“He seemed pretty unphased, considering,” she continued. “I think I would have been more alarmed.”

Hrafnhildur said that she frequently sees people putting themselves in harm’s way on the shore at Reynisfjara, even running into the waves with small children. “Naturally, you run over and intervene,” she said. “But unfortunately, there’s nothing you can do to stop it.”

An all-too common occurrence

There have been many drownings at Reynisfjara over the years when visitors, generally foreign tourists, are swept into the ocean by powerful “sneaker waves.” In May, a Spanish tourist nearly drowned after intentionally wading into the surf to have photos taken, but thankfully, he was able to pull himself to shore. Last November, a young Chinese woman was not so lucky. Between 2007 and 2019, three people drowned at the popular beach.

That year, the government began to conduct a risk assessment and closed part of the beach, although many visitors ignored the closure. Much of the beach remains open, although with prominent warnings and explanations of the very real danger posed by the sneaker waves are posted in several languages.

Wind and Wave Warning This Weekend

A low-pressure area off the southwest coast of Iceland will bring gale-force winds in that region and will likely trigger waves of up to 13 m [43 ft], Vísir reports.

These waves will not merely be out at sea but will also be in evidence along the southern and western coastlines, particularly in the later part of the day and evening on Friday. As much of Route 1 and other main roadways travel along the coast in these regions, travellers are advised to be cautious.

Alerts posted on safetravel.is similarly advise that “very strong and hazardous” waves at Reynisfjara beach on the South Coast are expected for the whole weekend. Visitors should “[u]se extra caution, stay WELL back from the water, and [not] leave children unattended.” No one should attempt to enter the cave at Reynisfjara during this time, either.

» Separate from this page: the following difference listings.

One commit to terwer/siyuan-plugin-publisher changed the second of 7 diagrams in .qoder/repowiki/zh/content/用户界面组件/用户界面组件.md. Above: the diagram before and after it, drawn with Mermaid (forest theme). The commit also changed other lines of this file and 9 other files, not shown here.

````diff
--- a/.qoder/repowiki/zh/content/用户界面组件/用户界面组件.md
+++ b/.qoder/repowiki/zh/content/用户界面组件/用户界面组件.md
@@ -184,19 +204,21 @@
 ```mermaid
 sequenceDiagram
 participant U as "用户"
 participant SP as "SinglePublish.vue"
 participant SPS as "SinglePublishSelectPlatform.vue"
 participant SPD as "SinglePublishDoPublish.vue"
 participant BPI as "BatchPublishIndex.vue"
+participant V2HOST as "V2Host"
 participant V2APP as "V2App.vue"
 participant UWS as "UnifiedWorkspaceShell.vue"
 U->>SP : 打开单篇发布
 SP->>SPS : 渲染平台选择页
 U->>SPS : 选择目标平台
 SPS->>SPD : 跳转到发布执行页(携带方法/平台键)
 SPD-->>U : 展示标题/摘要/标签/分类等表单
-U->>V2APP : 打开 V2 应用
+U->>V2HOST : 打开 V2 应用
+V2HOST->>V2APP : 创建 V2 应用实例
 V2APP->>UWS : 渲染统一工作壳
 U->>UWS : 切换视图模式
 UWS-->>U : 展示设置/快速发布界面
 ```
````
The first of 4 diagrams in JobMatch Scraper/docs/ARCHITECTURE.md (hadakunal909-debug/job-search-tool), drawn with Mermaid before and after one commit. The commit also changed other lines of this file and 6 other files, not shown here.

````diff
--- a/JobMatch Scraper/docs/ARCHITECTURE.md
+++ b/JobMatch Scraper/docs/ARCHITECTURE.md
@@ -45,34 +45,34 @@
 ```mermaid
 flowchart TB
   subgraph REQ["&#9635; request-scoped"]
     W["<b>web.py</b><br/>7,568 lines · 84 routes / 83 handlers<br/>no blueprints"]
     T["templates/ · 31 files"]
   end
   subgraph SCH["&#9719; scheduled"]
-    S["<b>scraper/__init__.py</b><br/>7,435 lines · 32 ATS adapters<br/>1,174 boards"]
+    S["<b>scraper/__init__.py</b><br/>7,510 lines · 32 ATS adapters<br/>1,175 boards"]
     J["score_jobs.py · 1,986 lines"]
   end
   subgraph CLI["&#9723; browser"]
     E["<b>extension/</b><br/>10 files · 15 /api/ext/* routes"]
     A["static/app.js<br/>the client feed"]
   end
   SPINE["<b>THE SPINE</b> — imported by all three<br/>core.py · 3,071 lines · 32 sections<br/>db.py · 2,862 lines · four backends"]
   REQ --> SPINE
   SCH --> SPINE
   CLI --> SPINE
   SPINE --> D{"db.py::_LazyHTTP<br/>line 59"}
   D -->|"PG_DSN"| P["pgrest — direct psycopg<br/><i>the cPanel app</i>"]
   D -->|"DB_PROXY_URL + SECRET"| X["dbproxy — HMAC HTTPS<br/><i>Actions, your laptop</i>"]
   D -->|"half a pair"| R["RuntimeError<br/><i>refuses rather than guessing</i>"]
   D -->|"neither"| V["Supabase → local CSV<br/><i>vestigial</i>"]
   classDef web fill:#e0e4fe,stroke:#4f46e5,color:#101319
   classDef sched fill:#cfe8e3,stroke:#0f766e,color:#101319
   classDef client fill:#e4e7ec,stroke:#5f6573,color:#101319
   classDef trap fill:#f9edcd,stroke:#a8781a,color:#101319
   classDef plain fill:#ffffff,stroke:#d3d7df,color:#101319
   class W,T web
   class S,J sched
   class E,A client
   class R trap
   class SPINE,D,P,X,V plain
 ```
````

Safetravel.is also notes that Friday evening will being high winds of up to 40m/s [144 km/h;  90 mph] “in the north and east from Hvammstangi to Egilsstaðir and in the highlands.” Drivers are advised to reduce their speed when driving in these areas.

You can check Safetravel.is for weather alerts in Icelandic. English, French, German, and Chinese.

Video Shows Tourists Swept Off Their Feet at Reynisfjara Beach

No amount of signage or posted warnings seem to be able to convince tourists on Reynisfjara beach to stay well clear of its dangerous and powerful waves. An Instagram video posted five days ago by American photographer Erica Mengouchian shows dozens of tourists getting swept off their feet by a wave on the shore, while others – including the photographer herself – rush to get out of the reach of the surf.

“WAIT FOR IT…” reads the video caption. “[I]nsane waves/weather! This place is no joke and these people don’t pay attention to the warning signs…Thankfully everyone got back up safely and they are ok.”

Reynisfjara beach, notorious for its “sneaker waves,” has been the site of numerous accidents over the years – some of them even fatal. An American woman died in May 2007 when caught by a wave, and a Chinese man lost his life when he was swept out to sea in February 2016. There have been many close calls besides, as tourists often disbelieve or choose to ignore the posted signage which states, among other things, “Very Dangerous Sea Currents,” “Deadly Sneaker Waves,” and “Never Turn Your Back On the Ocean.”

See Erica’s video on Instagram.